■ **ASSIGNED TASK**:
Look through the lines below and extract any with the word "Apps".

■ **PROVIDED MATERIAL**:

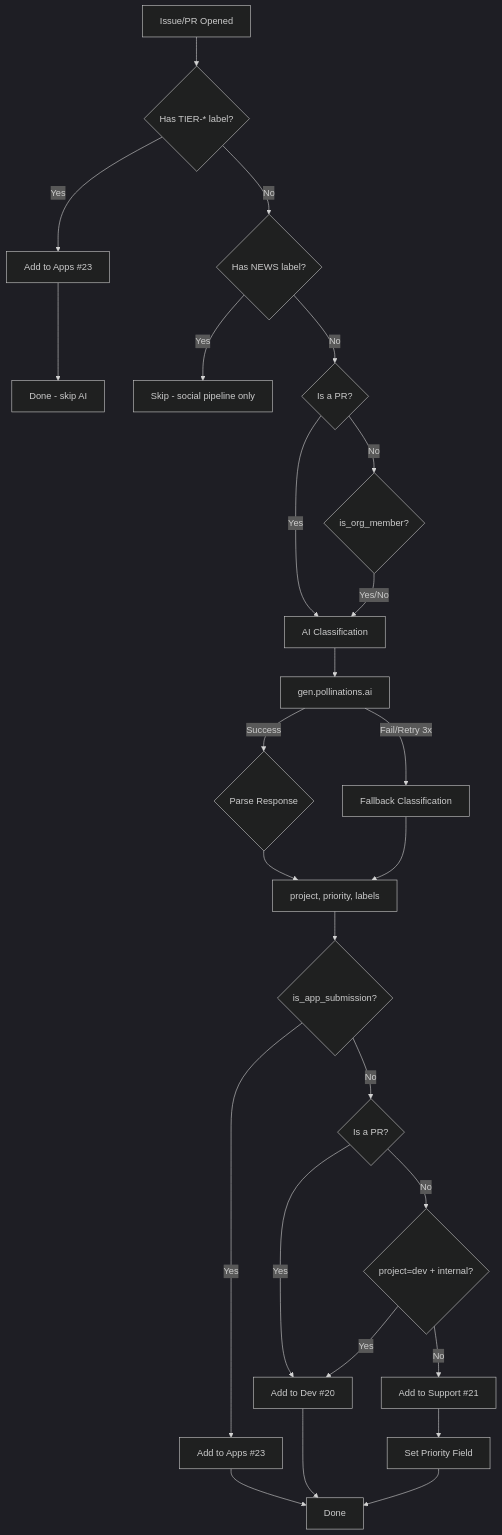
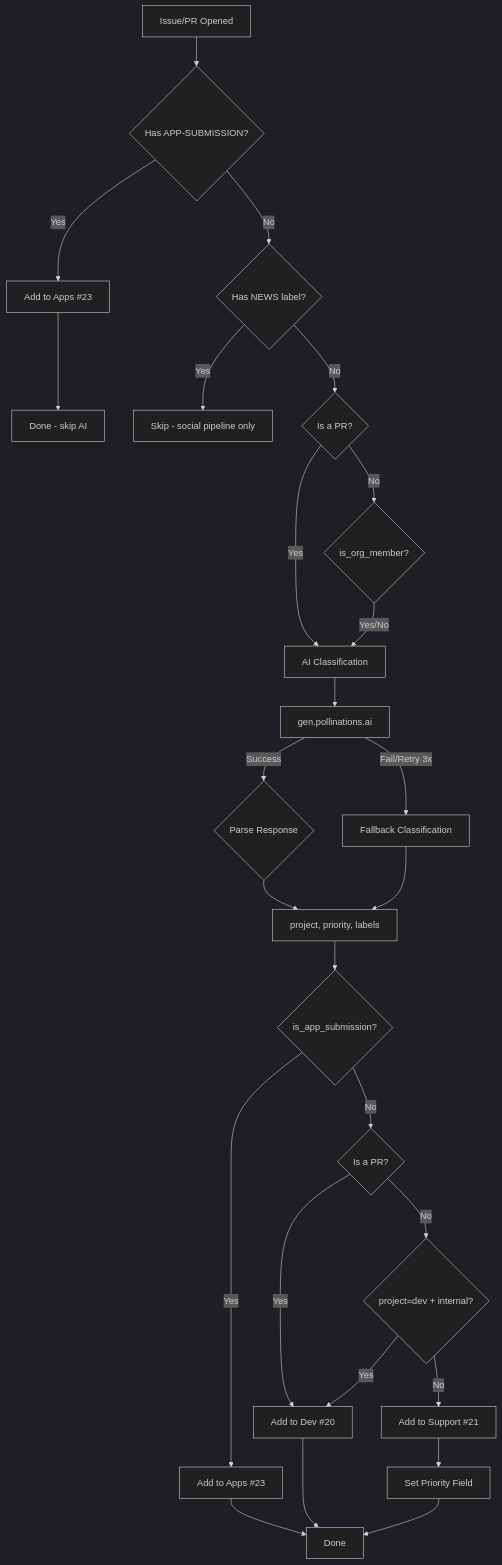
One commit to pollinations/pollinations changed the second of 4 diagrams in .github/docs/TRIAGE.md. Above: the diagram before and after it, drawn with Mermaid. The commit also changed other lines of this file and 27 other files, not shown here.

Commit message:
feat: simplify app submission workflow

````diff
--- a/.github/docs/TRIAGE.md
+++ b/.github/docs/TRIAGE.md
@@ -80,32 +80,32 @@
 ```mermaid
 %%{init: {'theme': 'dark'}}%%
 flowchart TD
-    A[Issue/PR Opened] --> AA{Has TIER-* label?}
+    A[Issue/PR Opened] --> AA{Has APP-SUBMISSION?}
     AA -->|Yes| AB[Add to Apps #23]
     AB --> AC[Done - skip AI]
     AA -->|No| AN{Has NEWS label?}
     AN -->|Yes| AX[Skip - social pipeline only]
     AN -->|No| PR{Is a PR?}
     PR -->|Yes| H[AI Classification]
     PR -->|No| B{is_org_member?}
     B -->|Yes/No| H
 
     H --> I[gen.pollinations.ai]
     I -->|Success| J{Parse Response}
     I -->|Fail/Retry 3x| K[Fallback Classification]
     J --> L[project, priority, labels]
     K --> L
 
     L --> IAS{is_app_submission?}
     IAS -->|Yes| AP[Add to Apps #23]
     IAS -->|No| ISPR{Is a PR?}
     ISPR -->|Yes| N[Add to Dev #20]
     ISPR -->|No| M{project=dev + internal?}
     M -->|Yes| N
     M -->|No| Q[Add to Support #21]
 
     Q --> U[Set Priority Field]
     U --> V[Done]
     N --> V
     AP --> V
 ```
````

■ **WRITTEN SOLUTION**:
     AA -->|Yes| AB[Add to Apps #23]
     IAS -->|Yes| AP[Add to Apps #23]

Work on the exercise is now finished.